__BRIEF__. Collect every line below that contains the word "sensors".

─── EXTRACTED INFORMATION ───

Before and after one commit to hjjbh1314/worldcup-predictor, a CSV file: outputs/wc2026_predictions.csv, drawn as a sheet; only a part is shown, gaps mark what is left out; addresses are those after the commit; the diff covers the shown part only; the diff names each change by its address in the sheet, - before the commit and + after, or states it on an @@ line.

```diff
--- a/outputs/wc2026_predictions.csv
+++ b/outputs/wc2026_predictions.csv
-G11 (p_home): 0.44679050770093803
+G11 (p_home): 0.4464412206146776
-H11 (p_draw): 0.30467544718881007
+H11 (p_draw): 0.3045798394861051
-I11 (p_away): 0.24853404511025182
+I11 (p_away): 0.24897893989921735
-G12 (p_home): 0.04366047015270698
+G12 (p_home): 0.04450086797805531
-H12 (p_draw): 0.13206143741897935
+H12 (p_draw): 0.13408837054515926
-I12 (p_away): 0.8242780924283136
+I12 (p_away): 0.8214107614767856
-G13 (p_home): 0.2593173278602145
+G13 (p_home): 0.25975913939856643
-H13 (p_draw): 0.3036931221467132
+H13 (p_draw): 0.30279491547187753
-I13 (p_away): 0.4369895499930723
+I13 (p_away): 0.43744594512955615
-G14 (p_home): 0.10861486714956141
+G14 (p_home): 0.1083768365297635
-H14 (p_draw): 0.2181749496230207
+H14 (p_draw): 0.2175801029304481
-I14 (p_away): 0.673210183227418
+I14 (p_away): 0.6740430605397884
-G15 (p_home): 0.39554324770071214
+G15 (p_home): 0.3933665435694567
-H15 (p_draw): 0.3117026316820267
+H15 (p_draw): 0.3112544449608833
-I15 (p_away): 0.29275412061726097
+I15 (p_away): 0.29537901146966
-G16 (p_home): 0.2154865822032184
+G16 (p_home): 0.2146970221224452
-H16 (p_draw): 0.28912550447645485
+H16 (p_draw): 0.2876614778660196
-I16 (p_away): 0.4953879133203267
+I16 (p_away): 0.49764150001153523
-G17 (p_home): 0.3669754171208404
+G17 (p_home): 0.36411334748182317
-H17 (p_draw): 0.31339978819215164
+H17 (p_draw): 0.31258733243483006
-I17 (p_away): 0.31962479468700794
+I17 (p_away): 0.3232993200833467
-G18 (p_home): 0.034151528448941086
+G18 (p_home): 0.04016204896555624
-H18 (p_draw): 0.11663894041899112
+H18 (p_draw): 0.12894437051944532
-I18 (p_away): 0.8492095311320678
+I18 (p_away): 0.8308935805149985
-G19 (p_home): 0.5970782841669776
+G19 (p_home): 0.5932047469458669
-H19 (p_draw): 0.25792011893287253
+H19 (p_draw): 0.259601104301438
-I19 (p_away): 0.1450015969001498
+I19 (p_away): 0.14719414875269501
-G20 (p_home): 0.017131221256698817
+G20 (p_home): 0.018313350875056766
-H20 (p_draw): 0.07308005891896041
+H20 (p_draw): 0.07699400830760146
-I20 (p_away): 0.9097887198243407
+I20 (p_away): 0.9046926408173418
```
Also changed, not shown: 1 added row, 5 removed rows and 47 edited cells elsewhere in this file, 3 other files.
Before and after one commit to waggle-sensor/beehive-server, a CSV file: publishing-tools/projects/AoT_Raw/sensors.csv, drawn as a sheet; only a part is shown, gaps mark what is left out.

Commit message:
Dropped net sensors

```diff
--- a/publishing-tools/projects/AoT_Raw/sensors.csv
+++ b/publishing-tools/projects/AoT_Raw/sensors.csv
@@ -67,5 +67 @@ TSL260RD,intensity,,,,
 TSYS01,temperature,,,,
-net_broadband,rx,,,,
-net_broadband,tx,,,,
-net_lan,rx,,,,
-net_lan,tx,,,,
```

───
─── EXTRACTED INFORMATION ───

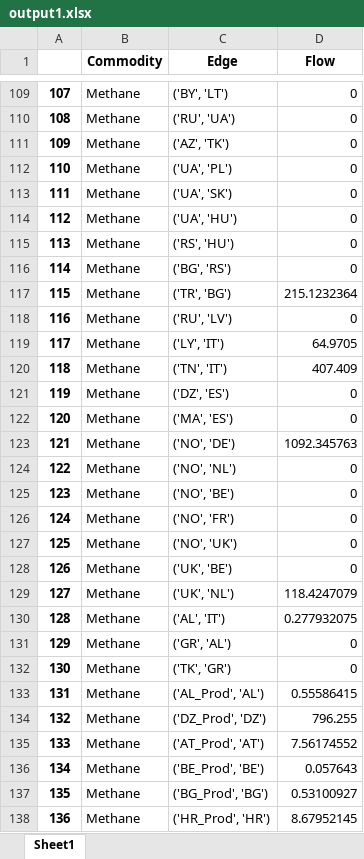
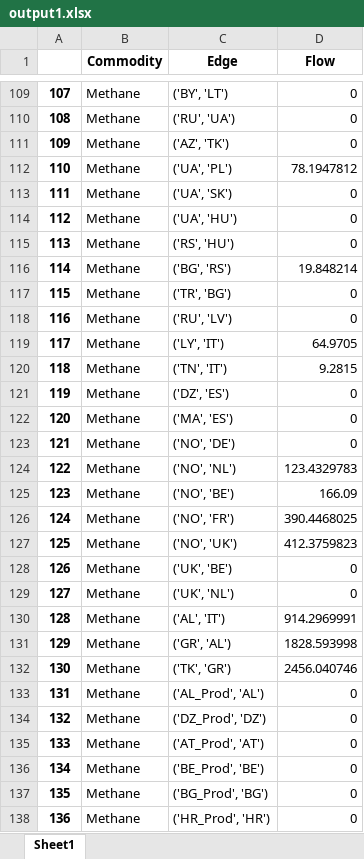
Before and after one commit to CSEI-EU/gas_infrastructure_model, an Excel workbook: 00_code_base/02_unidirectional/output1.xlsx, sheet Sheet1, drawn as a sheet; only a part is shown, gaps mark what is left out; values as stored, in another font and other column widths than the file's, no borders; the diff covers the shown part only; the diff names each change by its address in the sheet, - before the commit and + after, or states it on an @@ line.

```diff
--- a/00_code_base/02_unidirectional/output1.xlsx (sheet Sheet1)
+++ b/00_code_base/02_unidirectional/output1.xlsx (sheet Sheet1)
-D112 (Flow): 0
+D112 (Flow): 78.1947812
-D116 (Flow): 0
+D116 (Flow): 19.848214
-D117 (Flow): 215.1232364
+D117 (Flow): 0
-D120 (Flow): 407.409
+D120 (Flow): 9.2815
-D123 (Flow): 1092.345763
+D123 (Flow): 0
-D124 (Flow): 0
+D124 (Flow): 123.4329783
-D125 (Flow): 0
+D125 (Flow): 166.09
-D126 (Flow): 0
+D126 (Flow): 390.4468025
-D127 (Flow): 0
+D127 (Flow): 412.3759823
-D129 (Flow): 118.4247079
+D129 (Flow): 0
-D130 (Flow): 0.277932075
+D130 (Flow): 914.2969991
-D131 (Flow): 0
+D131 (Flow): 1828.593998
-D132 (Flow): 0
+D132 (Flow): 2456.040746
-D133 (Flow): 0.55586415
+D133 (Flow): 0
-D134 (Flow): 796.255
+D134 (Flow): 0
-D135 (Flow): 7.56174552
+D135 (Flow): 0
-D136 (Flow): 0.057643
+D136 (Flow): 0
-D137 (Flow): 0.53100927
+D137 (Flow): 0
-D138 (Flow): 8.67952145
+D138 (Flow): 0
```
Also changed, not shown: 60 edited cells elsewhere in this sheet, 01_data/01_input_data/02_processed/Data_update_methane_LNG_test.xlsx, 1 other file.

───

__ANSWER BOX__.
Before and after one commit to waggle-sensor/beehive-server, a CSV file: publishing-tools/projects/AoT_Raw/sensors.csv, drawn as a sheet; only a part is shown, gaps mark what is left out.
Dropped net sensors
--- a/publishing-tools/projects/AoT_Raw/sensors.csv
+++ b/publishing-tools/projects/AoT_Raw/sensors.csv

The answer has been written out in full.